## RECORDED INFORMATION

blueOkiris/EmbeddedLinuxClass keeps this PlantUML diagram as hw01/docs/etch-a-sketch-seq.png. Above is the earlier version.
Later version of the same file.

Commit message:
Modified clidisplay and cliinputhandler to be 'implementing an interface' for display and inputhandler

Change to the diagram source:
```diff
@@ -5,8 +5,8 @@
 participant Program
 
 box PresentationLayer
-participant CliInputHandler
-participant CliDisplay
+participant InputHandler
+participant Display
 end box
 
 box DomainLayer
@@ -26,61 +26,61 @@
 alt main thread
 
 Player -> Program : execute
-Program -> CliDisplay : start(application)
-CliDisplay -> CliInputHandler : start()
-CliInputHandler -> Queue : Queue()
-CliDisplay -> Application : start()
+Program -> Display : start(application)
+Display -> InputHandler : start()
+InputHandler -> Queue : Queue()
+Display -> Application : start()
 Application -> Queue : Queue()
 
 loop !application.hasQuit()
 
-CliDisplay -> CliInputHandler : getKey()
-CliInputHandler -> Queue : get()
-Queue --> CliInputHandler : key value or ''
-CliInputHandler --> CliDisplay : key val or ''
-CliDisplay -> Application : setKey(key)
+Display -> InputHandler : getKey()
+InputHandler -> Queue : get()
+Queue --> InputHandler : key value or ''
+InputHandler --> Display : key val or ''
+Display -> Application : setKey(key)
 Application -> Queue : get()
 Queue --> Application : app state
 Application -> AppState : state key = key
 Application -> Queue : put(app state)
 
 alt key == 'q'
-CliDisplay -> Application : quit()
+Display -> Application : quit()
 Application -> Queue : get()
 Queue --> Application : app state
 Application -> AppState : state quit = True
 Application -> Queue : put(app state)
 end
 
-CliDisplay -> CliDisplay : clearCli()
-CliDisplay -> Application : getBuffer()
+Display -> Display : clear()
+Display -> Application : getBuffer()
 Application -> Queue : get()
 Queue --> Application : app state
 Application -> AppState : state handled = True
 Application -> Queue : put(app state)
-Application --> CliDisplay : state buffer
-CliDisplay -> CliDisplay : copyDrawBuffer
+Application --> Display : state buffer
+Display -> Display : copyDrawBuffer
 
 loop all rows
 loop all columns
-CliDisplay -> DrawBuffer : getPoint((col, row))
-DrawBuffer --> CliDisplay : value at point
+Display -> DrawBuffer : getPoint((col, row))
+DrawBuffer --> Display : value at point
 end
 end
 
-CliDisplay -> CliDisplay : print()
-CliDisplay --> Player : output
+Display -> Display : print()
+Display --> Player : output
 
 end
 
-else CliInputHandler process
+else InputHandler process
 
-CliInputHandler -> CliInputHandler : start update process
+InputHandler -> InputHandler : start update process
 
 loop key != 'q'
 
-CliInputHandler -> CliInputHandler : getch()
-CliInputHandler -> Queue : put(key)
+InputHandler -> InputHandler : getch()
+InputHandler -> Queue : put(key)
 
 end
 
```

...

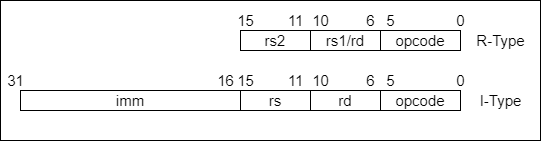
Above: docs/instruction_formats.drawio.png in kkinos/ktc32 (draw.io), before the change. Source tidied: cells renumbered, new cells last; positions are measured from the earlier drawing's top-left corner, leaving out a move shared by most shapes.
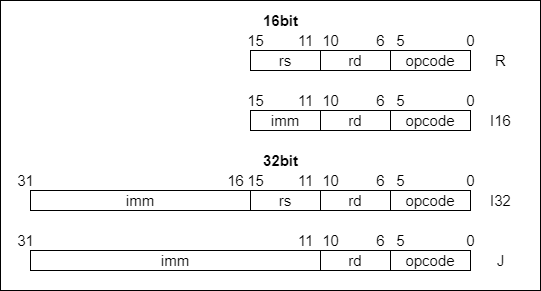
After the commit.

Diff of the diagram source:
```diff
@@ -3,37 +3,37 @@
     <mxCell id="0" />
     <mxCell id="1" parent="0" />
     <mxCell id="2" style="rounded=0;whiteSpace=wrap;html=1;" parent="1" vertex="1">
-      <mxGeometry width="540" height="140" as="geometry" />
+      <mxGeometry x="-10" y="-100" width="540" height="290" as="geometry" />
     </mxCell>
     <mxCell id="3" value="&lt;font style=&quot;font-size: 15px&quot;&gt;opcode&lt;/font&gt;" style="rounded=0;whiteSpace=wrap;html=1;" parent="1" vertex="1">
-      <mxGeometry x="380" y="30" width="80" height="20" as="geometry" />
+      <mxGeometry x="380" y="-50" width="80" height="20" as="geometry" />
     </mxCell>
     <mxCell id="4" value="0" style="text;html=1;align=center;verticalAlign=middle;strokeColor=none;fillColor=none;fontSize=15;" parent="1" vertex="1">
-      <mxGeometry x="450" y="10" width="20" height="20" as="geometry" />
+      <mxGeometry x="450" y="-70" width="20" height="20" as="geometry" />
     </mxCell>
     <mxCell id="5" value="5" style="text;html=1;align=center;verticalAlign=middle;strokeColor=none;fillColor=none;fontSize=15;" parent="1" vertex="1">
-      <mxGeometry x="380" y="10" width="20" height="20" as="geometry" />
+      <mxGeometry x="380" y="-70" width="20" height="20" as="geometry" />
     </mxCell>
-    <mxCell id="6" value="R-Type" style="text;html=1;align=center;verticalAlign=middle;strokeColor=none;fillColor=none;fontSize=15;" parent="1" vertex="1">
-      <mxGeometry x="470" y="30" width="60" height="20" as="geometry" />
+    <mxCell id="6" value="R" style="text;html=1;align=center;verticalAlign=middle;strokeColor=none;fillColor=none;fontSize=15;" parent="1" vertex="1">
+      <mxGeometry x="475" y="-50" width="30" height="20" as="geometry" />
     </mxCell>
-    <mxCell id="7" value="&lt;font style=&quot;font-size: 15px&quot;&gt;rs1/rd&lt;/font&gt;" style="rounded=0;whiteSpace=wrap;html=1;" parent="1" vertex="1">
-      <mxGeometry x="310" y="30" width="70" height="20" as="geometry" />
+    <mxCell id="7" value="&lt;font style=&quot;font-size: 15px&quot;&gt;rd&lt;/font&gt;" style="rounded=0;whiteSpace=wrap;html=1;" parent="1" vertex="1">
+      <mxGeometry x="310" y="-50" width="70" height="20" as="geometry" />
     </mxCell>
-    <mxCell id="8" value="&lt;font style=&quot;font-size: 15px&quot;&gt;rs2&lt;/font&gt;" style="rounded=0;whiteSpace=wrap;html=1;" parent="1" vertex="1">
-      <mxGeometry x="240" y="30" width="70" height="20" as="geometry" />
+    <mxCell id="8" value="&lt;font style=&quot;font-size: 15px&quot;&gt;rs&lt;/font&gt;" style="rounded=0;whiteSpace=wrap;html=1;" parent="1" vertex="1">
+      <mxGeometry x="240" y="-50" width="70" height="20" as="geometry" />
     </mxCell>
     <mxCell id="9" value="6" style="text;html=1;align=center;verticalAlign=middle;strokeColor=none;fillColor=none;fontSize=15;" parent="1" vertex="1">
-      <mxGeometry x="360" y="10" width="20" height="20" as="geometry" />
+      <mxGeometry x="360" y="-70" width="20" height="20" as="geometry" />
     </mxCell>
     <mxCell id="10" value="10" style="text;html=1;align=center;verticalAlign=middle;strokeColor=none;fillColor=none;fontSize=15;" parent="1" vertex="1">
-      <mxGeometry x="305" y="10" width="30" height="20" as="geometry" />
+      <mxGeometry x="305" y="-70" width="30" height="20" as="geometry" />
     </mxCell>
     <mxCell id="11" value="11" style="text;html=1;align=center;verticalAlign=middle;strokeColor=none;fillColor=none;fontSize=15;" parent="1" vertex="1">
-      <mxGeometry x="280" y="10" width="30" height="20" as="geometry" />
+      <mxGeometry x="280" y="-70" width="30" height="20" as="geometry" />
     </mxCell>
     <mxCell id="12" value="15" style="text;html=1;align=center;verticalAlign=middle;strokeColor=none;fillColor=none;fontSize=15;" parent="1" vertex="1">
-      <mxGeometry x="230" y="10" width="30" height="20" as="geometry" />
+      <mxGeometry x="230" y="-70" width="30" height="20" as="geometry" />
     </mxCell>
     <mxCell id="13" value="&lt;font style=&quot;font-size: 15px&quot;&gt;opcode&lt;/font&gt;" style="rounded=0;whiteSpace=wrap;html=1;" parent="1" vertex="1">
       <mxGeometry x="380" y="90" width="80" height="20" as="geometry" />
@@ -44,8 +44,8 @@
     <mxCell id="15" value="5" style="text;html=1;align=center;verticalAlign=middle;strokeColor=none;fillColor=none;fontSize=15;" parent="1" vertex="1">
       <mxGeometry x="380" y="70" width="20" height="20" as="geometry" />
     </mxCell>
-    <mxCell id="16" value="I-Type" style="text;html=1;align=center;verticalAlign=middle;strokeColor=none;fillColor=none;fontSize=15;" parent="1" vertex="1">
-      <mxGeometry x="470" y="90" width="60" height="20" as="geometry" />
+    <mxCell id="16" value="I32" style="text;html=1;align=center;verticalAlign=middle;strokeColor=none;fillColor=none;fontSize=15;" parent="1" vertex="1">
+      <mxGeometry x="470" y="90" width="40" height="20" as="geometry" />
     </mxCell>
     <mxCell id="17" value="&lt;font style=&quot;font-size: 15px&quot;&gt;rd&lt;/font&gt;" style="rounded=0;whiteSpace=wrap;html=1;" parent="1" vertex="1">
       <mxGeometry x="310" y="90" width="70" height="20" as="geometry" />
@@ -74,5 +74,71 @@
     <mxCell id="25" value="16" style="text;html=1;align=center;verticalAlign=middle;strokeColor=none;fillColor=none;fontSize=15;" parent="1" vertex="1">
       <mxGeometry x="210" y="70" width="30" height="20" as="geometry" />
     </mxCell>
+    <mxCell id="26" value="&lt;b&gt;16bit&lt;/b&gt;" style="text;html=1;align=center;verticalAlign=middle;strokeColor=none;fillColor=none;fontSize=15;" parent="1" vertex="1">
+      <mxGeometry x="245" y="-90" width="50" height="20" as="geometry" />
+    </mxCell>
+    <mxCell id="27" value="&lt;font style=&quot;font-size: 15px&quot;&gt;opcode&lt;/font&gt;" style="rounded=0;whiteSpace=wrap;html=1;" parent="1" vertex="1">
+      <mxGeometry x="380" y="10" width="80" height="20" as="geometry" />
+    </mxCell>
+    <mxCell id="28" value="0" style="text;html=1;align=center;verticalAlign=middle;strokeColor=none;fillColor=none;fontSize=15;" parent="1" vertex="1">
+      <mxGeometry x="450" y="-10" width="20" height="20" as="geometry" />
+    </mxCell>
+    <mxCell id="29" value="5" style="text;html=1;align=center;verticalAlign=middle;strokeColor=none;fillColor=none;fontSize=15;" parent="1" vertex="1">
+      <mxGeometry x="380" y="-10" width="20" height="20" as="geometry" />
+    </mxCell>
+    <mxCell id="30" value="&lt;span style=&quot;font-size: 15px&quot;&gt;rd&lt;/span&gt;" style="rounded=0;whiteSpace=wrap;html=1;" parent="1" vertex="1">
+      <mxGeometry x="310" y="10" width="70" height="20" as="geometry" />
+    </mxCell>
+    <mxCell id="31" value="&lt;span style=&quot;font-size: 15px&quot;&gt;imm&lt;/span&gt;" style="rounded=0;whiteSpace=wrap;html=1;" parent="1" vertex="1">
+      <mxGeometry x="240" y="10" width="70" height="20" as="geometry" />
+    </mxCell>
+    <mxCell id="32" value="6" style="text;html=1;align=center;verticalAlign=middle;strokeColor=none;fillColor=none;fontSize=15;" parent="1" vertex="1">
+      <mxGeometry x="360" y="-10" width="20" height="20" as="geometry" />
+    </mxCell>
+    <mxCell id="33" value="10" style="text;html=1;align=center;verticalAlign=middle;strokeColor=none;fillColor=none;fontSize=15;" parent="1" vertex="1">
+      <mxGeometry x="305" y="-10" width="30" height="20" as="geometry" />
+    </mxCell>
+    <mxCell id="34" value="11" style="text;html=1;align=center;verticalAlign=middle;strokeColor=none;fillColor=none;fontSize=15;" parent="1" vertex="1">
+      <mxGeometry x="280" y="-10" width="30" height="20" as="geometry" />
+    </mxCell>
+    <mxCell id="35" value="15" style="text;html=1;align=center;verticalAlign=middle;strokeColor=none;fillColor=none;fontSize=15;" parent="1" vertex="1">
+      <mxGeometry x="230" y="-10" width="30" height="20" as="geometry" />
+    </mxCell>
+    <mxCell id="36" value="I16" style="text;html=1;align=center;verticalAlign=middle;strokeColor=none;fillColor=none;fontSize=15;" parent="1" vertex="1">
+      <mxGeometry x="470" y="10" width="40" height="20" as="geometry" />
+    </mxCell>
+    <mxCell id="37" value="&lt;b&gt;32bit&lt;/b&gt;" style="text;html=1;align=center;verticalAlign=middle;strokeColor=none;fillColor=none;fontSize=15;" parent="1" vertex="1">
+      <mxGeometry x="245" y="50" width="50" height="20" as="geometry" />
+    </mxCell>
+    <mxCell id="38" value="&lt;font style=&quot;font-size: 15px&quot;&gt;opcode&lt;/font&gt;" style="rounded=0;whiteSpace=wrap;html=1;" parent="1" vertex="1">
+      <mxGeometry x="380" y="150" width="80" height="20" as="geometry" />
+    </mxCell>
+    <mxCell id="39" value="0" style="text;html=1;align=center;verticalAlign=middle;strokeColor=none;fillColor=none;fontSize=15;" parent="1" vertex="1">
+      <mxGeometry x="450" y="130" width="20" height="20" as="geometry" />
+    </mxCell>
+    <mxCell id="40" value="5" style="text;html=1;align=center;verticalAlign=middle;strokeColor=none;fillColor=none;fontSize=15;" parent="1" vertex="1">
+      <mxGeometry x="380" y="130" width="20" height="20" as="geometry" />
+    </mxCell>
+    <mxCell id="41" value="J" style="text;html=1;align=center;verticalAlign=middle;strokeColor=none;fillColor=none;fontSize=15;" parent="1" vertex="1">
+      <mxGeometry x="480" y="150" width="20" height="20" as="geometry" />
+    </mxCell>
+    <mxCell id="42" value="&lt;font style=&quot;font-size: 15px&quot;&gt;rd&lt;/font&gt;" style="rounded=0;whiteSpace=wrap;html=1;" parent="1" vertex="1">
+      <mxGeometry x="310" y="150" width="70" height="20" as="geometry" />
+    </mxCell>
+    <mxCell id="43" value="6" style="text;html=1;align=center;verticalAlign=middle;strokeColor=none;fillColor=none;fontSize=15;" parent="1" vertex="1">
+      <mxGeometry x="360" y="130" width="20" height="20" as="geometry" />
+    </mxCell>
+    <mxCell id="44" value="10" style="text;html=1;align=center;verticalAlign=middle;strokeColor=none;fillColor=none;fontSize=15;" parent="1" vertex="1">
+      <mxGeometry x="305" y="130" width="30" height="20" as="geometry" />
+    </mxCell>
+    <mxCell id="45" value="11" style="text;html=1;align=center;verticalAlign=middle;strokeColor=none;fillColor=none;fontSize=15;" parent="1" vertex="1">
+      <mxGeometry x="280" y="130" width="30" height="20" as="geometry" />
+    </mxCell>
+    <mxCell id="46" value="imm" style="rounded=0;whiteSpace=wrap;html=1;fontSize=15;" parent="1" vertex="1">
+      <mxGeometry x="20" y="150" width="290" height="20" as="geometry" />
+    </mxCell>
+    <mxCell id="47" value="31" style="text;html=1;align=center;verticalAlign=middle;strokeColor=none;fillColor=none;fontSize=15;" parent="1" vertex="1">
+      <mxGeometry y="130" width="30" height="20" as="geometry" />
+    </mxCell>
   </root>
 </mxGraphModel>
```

## THE TASK
Wherever a line of the entries holds the string "start", copy that line.

## SOLUTION
-Program -> CliDisplay : start(application)
-CliDisplay -> CliInputHandler : start()
-CliDisplay -> Application : start()
+Program -> Display : start(application)
+Display -> InputHandler : start()
+Display -> Application : start()
-CliInputHandler -> CliInputHandler : start update process
+InputHandler -> InputHandler : start update process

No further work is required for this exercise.